• _TASK REQUIREMENTS_: From the listing, collect all lines containing the word "Pantalla".

• _STORED DATA_:
+ + + + + + +

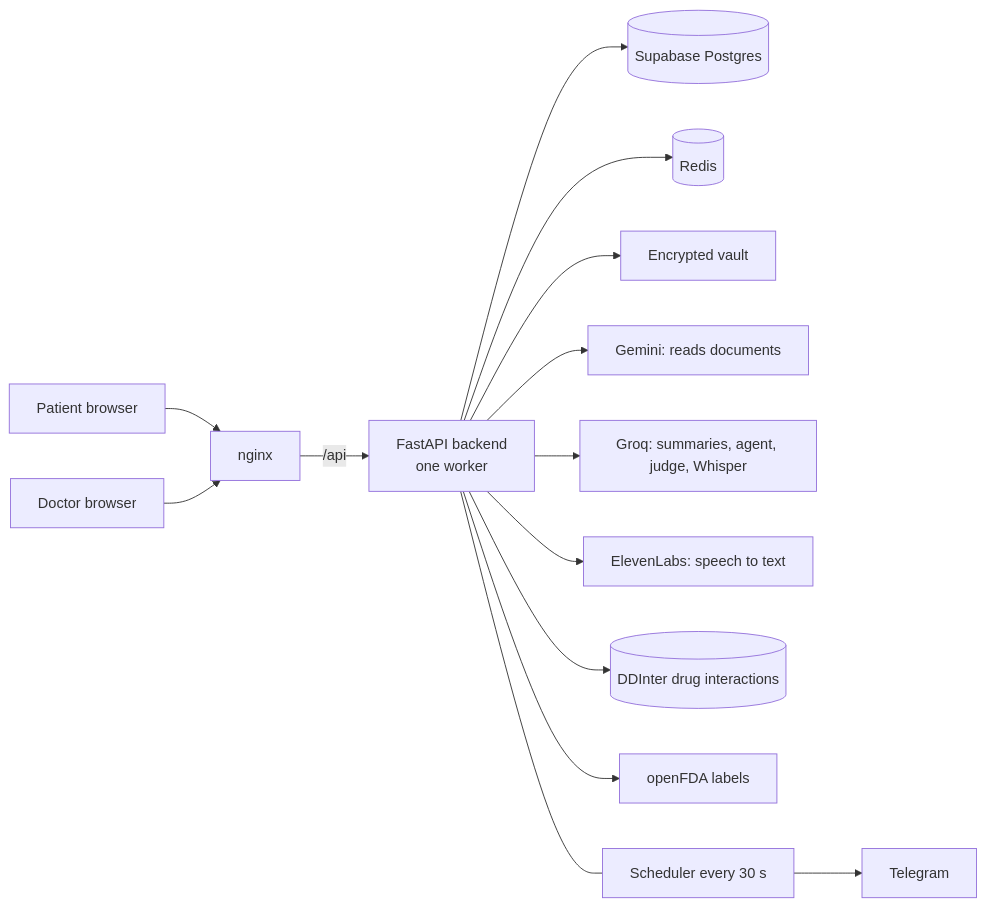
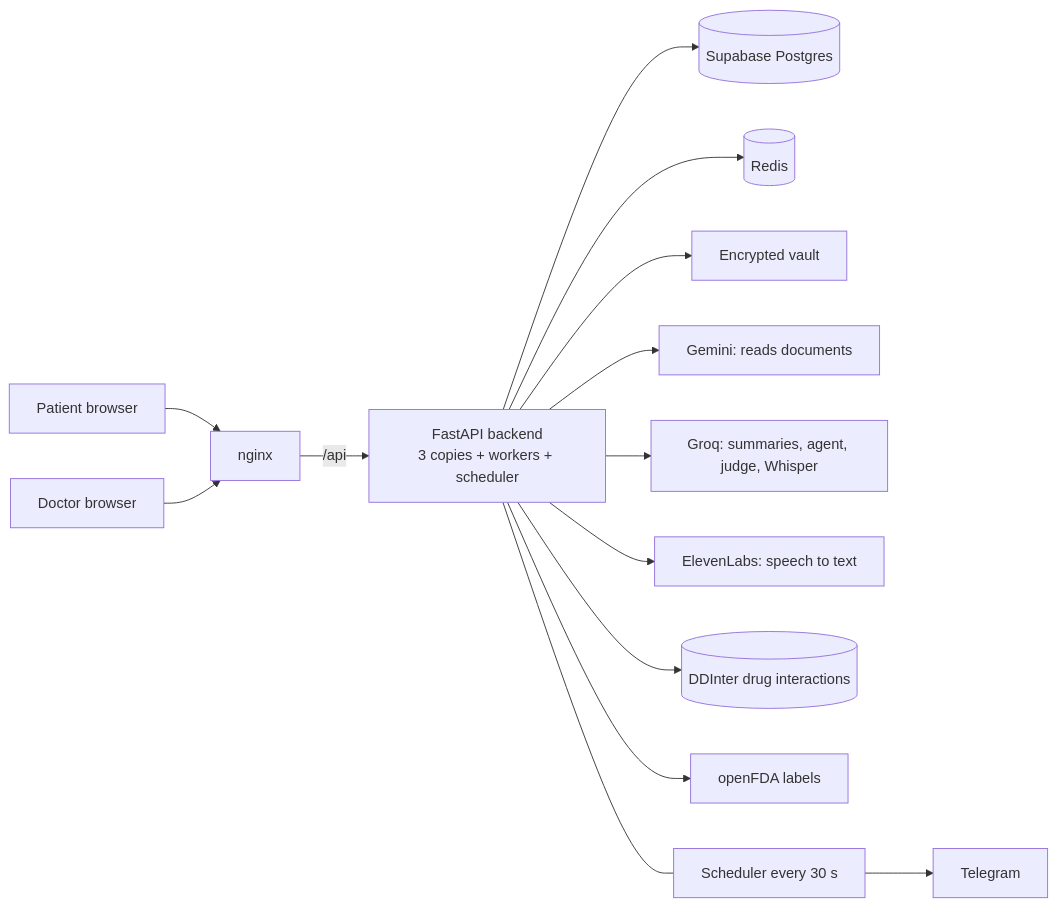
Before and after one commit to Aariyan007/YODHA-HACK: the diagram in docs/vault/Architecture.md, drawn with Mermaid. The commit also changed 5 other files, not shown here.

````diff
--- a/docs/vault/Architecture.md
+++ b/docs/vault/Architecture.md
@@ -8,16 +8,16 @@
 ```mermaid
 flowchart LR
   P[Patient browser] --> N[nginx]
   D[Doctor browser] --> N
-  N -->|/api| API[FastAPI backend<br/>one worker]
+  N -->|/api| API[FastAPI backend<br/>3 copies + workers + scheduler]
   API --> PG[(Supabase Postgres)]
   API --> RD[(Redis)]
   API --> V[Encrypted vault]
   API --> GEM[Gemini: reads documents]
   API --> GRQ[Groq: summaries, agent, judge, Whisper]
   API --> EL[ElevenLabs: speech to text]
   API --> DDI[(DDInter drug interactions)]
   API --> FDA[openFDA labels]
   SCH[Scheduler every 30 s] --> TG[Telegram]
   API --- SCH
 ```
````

+ + + + + + +

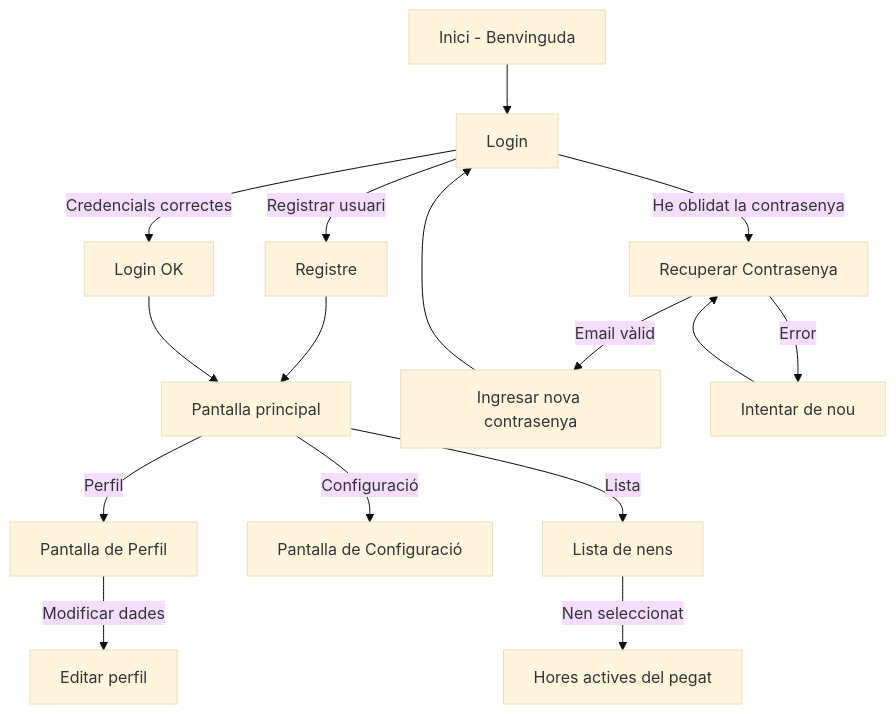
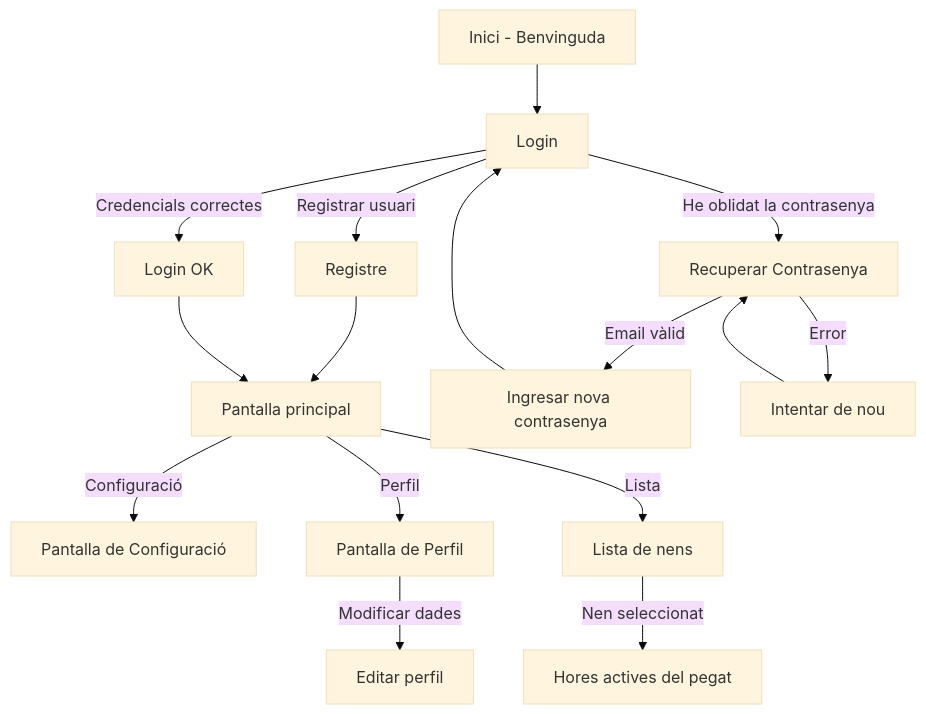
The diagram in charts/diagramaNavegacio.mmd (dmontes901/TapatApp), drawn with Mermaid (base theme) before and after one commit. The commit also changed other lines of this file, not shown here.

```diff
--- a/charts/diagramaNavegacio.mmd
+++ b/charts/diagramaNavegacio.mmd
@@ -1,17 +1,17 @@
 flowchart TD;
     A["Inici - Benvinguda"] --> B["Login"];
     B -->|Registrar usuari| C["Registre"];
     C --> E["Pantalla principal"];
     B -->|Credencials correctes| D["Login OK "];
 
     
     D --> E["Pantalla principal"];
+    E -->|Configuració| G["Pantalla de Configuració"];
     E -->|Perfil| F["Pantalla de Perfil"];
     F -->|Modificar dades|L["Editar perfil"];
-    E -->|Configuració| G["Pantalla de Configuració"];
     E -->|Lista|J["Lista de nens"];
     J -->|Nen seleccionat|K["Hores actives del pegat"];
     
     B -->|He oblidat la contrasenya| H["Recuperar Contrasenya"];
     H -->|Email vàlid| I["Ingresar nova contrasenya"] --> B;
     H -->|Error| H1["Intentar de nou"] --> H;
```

+ + + + + + +

• _EXERCISE OUTPUT_:
     C --> E["Pantalla principal"];
     D --> E["Pantalla principal"];
+    E -->|Configuració| G["Pantalla de Configuració"];
     E -->|Perfil| F["Pantalla de Perfil"];
-    E -->|Configuració| G["Pantalla de Configuració"];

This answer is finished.